(DATA FOR THIS TASK Opens)

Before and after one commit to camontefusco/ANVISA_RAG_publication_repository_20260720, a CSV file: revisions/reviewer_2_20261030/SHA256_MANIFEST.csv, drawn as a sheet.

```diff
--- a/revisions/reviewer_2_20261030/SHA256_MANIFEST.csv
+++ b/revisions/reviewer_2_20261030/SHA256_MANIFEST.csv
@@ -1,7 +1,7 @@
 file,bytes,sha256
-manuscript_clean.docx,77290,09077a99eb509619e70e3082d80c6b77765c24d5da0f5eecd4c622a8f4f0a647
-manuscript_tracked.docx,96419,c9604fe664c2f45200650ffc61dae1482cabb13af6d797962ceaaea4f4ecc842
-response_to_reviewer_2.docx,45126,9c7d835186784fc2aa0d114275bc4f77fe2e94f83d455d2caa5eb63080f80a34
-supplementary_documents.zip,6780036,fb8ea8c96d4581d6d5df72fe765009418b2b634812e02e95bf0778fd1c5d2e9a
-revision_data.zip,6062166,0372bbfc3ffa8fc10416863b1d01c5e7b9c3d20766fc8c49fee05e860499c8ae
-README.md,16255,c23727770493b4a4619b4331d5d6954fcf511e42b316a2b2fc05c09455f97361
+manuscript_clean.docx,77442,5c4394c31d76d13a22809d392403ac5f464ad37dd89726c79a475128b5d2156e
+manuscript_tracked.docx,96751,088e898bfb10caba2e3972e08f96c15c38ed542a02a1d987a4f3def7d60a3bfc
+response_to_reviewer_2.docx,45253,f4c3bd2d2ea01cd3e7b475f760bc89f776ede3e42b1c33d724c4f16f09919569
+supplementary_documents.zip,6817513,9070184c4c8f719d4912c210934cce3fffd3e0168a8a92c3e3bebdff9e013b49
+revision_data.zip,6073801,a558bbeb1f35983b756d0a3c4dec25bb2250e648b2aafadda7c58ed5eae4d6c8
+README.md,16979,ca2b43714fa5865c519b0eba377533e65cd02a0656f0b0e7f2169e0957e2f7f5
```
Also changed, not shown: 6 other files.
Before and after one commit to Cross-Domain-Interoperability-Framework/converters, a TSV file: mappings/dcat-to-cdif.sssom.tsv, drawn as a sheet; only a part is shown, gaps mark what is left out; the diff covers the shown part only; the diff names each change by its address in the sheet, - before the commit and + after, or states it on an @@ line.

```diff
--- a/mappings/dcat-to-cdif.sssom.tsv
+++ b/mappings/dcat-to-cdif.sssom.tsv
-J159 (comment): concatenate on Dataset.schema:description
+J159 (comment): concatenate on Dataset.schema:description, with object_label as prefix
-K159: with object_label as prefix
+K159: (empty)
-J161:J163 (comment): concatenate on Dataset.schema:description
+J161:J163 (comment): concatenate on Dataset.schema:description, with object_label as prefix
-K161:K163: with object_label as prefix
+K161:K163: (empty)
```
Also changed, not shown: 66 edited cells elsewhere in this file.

(DATA FOR THIS TASK Closes)
(DATA FOR THIS TASK Opens)

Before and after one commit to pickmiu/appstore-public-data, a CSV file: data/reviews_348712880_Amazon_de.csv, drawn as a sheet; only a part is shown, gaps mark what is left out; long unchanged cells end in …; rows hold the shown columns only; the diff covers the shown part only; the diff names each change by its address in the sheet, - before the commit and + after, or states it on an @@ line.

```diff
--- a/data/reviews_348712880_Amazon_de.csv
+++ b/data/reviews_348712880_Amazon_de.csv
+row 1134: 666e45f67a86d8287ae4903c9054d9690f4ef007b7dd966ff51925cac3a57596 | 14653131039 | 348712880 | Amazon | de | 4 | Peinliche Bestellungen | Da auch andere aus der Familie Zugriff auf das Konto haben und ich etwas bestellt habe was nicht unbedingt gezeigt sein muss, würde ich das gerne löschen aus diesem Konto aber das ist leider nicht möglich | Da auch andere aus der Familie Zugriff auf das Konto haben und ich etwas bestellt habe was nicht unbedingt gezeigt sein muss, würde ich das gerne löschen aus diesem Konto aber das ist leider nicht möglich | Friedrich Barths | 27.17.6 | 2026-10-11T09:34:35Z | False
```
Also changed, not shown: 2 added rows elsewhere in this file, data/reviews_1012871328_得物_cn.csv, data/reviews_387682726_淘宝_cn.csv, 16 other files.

(DATA FOR THIS TASK Closes)

EXERCISE AIM -
Only lines containing the word "Also" should appear in the answer, and every such line from the records above must be there.

THE ANSWER -
Also changed, not shown: 6 other files.
Also changed, not shown: 66 edited cells elsewhere in this file.
Also changed, not shown: 2 added rows elsewhere in this file, data/reviews_1012871328_得物_cn.csv, data/reviews_387682726_淘宝_cn.csv, 16 other files.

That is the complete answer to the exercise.